_Description of the task_.
Your task is to print all of the data word for word.

_Data to use_.
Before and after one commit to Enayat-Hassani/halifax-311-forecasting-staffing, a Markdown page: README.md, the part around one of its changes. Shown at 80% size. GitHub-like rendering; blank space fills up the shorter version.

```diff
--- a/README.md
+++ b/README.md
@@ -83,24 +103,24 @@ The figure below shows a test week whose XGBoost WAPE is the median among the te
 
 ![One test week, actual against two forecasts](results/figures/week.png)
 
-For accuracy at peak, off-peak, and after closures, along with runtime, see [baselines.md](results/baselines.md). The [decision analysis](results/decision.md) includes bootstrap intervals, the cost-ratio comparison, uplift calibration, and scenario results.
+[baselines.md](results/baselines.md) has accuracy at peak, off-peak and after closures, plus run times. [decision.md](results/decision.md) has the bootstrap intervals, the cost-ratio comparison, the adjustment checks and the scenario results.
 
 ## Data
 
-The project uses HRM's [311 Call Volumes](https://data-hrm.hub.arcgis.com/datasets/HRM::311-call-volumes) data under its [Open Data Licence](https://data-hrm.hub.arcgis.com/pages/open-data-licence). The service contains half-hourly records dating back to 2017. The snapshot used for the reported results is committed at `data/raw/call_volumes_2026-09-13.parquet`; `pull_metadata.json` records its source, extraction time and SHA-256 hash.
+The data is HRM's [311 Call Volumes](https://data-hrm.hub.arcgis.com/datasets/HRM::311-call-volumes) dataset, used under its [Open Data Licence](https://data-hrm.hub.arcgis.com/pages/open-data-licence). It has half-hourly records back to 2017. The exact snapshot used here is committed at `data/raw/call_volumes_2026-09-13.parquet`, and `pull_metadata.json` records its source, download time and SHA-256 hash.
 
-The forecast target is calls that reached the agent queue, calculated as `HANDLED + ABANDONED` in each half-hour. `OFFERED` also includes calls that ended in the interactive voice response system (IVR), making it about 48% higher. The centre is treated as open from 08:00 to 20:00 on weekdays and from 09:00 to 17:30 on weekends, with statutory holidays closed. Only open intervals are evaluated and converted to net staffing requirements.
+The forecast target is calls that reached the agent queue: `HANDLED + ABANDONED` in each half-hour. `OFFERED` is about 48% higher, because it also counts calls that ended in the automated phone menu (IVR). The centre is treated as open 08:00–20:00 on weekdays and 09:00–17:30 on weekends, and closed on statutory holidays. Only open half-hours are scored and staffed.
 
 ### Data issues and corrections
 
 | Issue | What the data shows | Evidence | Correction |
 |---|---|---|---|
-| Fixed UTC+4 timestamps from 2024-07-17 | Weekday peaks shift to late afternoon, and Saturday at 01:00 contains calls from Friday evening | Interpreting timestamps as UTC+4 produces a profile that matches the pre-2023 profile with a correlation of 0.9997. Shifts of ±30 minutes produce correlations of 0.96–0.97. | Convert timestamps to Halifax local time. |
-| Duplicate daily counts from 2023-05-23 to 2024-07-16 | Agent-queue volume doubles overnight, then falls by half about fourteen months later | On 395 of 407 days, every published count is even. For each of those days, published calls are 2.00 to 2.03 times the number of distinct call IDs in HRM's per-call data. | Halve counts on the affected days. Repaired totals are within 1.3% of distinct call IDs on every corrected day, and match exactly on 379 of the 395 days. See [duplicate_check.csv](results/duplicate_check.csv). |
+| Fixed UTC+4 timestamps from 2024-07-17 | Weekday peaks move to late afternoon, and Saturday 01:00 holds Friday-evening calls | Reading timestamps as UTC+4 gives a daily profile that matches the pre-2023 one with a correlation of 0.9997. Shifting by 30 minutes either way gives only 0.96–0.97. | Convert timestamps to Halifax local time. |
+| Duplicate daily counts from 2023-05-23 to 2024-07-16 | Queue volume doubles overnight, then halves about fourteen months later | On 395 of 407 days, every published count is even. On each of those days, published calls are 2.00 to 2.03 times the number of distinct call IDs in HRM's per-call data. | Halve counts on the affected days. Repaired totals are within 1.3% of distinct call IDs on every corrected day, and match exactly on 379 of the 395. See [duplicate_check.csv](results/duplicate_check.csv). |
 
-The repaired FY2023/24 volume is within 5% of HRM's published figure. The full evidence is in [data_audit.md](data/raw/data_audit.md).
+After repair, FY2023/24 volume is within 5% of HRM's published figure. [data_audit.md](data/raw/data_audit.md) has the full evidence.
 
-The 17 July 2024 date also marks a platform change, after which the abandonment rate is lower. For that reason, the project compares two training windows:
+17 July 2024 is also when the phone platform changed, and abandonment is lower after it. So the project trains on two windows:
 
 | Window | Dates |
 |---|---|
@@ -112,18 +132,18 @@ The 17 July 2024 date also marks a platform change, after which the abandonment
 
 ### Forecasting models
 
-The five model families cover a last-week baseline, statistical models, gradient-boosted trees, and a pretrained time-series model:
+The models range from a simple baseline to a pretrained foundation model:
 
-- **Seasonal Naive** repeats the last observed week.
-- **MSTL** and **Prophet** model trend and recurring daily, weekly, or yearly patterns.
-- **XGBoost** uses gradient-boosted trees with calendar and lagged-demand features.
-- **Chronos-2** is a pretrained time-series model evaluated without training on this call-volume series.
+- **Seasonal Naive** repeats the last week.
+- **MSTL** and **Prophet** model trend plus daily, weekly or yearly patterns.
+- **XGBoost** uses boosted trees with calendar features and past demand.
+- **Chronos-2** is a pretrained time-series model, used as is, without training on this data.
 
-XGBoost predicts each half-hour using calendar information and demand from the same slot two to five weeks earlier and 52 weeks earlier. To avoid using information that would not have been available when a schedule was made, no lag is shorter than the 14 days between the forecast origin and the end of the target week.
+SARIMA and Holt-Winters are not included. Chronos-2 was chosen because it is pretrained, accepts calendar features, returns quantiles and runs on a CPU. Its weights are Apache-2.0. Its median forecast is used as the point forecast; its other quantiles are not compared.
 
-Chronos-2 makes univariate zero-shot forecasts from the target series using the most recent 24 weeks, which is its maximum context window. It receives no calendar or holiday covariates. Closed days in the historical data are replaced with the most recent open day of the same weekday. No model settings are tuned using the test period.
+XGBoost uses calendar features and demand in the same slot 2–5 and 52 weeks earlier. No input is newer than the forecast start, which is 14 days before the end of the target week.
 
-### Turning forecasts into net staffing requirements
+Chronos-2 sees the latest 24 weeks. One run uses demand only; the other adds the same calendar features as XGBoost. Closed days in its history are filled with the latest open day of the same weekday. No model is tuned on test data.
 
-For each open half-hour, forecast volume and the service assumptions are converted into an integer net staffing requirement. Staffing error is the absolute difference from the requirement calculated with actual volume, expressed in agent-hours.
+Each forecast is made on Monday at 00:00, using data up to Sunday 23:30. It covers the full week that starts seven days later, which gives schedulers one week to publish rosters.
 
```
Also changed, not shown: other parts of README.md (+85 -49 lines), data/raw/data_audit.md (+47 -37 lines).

_Solution to the problem_.
Before and after one commit to Enayat-Hassani/halifax-311-forecasting-staffing, a Markdown page: README.md, the part around one of its changes. Shown at 80% size. GitHub-like rendering; blank space fills up the shorter version.

```diff
--- a/README.md
+++ b/README.md
@@ -83,24 +103,24 @@ The figure below shows a test week whose XGBoost WAPE is the median among the te
 
 ![One test week, actual against two forecasts](results/figures/week.png)
 
-For accuracy at peak, off-peak, and after closures, along with runtime, see [baselines.md](results/baselines.md). The [decision analysis](results/decision.md) includes bootstrap intervals, the cost-ratio comparison, uplift calibration, and scenario results.
+[baselines.md](results/baselines.md) has accuracy at peak, off-peak and after closures, plus run times. [decision.md](results/decision.md) has the bootstrap intervals, the cost-ratio comparison, the adjustment checks and the scenario results.
 
 ## Data
 
-The project uses HRM's [311 Call Volumes](https://data-hrm.hub.arcgis.com/datasets/HRM::311-call-volumes) data under its [Open Data Licence](https://data-hrm.hub.arcgis.com/pages/open-data-licence). The service contains half-hourly records dating back to 2017. The snapshot used for the reported results is committed at `data/raw/call_volumes_2026-09-13.parquet`; `pull_metadata.json` records its source, extraction time and SHA-256 hash.
+The data is HRM's [311 Call Volumes](https://data-hrm.hub.arcgis.com/datasets/HRM::311-call-volumes) dataset, used under its [Open Data Licence](https://data-hrm.hub.arcgis.com/pages/open-data-licence). It has half-hourly records back to 2017. The exact snapshot used here is committed at `data/raw/call_volumes_2026-09-13.parquet`, and `pull_metadata.json` records its source, download time and SHA-256 hash.
 
-The forecast target is calls that reached the agent queue, calculated as `HANDLED + ABANDONED` in each half-hour. `OFFERED` also includes calls that ended in the interactive voice response system (IVR), making it about 48% higher. The centre is treated as open from 08:00 to 20:00 on weekdays and from 09:00 to 17:30 on weekends, with statutory holidays closed. Only open intervals are evaluated and converted to net staffing requirements.
+The forecast target is calls that reached the agent queue: `HANDLED + ABANDONED` in each half-hour. `OFFERED` is about 48% higher, because it also counts calls that ended in the automated phone menu (IVR). The centre is treated as open 08:00–20:00 on weekdays and 09:00–17:30 on weekends, and closed on statutory holidays. Only open half-hours are scored and staffed.
 
 ### Data issues and corrections
 
 | Issue | What the data shows | Evidence | Correction |
 |---|---|---|---|
-| Fixed UTC+4 timestamps from 2024-07-17 | Weekday peaks shift to late afternoon, and Saturday at 01:00 contains calls from Friday evening | Interpreting timestamps as UTC+4 produces a profile that matches the pre-2023 profile with a correlation of 0.9997. Shifts of ±30 minutes produce correlations of 0.96–0.97. | Convert timestamps to Halifax local time. |
-| Duplicate daily counts from 2023-05-23 to 2024-07-16 | Agent-queue volume doubles overnight, then falls by half about fourteen months later | On 395 of 407 days, every published count is even. For each of those days, published calls are 2.00 to 2.03 times the number of distinct call IDs in HRM's per-call data. | Halve counts on the affected days. Repaired totals are within 1.3% of distinct call IDs on every corrected day, and match exactly on 379 of the 395 days. See [duplicate_check.csv](results/duplicate_check.csv). |
+| Fixed UTC+4 timestamps from 2024-07-17 | Weekday peaks move to late afternoon, and Saturday 01:00 holds Friday-evening calls | Reading timestamps as UTC+4 gives a daily profile that matches the pre-2023 one with a correlation of 0.9997. Shifting by 30 minutes either way gives only 0.96–0.97. | Convert timestamps to Halifax local time. |
+| Duplicate daily counts from 2023-05-23 to 2024-07-16 | Queue volume doubles overnight, then halves about fourteen months later | On 395 of 407 days, every published count is even. On each of those days, published calls are 2.00 to 2.03 times the number of distinct call IDs in HRM's per-call data. | Halve counts on the affected days. Repaired totals are within 1.3% of distinct call IDs on every corrected day, and match exactly on 379 of the 395. See [duplicate_check.csv](results/duplicate_check.csv). |
 
-The repaired FY2023/24 volume is within 5% of HRM's published figure. The full evidence is in [data_audit.md](data/raw/data_audit.md).
+After repair, FY2023/24 volume is within 5% of HRM's published figure. [data_audit.md](data/raw/data_audit.md) has the full evidence.
 
-The 17 July 2024 date also marks a platform change, after which the abandonment rate is lower. For that reason, the project compares two training windows:
+17 July 2024 is also when the phone platform changed, and abandonment is lower after it. So the project trains on two windows:
 
 | Window | Dates |
 |---|---|
@@ -112,18 +132,18 @@ The 17 July 2024 date also marks a platform change, after which the abandonment
 
 ### Forecasting models
 
-The five model families cover a last-week baseline, statistical models, gradient-boosted trees, and a pretrained time-series model:
+The models range from a simple baseline to a pretrained foundation model:
 
-- **Seasonal Naive** repeats the last observed week.
-- **MSTL** and **Prophet** model trend and recurring daily, weekly, or yearly patterns.
-- **XGBoost** uses gradient-boosted trees with calendar and lagged-demand features.
-- **Chronos-2** is a pretrained time-series model evaluated without training on this call-volume series.
+- **Seasonal Naive** repeats the last week.
+- **MSTL** and **Prophet** model trend plus daily, weekly or yearly patterns.
+- **XGBoost** uses boosted trees with calendar features and past demand.
+- **Chronos-2** is a pretrained time-series model, used as is, without training on this data.
 
-XGBoost predicts each half-hour using calendar information and demand from the same slot two to five weeks earlier and 52 weeks earlier. To avoid using information that would not have been available when a schedule was made, no lag is shorter than the 14 days between the forecast origin and the end of the target week.
+SARIMA and Holt-Winters are not included. Chronos-2 was chosen because it is pretrained, accepts calendar features, returns quantiles and runs on a CPU. Its weights are Apache-2.0. Its median forecast is used as the point forecast; its other quantiles are not compared.
 
-Chronos-2 makes univariate zero-shot forecasts from the target series using the most recent 24 weeks, which is its maximum context window. It receives no calendar or holiday covariates. Closed days in the historical data are replaced with the most recent open day of the same weekday. No model settings are tuned using the test period.
+XGBoost uses calendar features and demand in the same slot 2–5 and 52 weeks earlier. No input is newer than the forecast start, which is 14 days before the end of the target week.
 
-### Turning forecasts into net staffing requirements
+Chronos-2 sees the latest 24 weeks. One run uses demand only; the other adds the same calendar features as XGBoost. Closed days in its history are filled with the latest open day of the same weekday. No model is tuned on test data.
 
-For each open half-hour, forecast volume and the service assumptions are converted into an integer net staffing requirement. Staffing error is the absolute difference from the requirement calculated with actual volume, expressed in agent-hours.
+Each forecast is made on Monday at 00:00, using data up to Sunday 23:30. It covers the full week that starts seven days later, which gives schedulers one week to publish rosters.
 
```
Also changed, not shown: other parts of README.md (+85 -49 lines), data/raw/data_audit.md (+47 -37 lines).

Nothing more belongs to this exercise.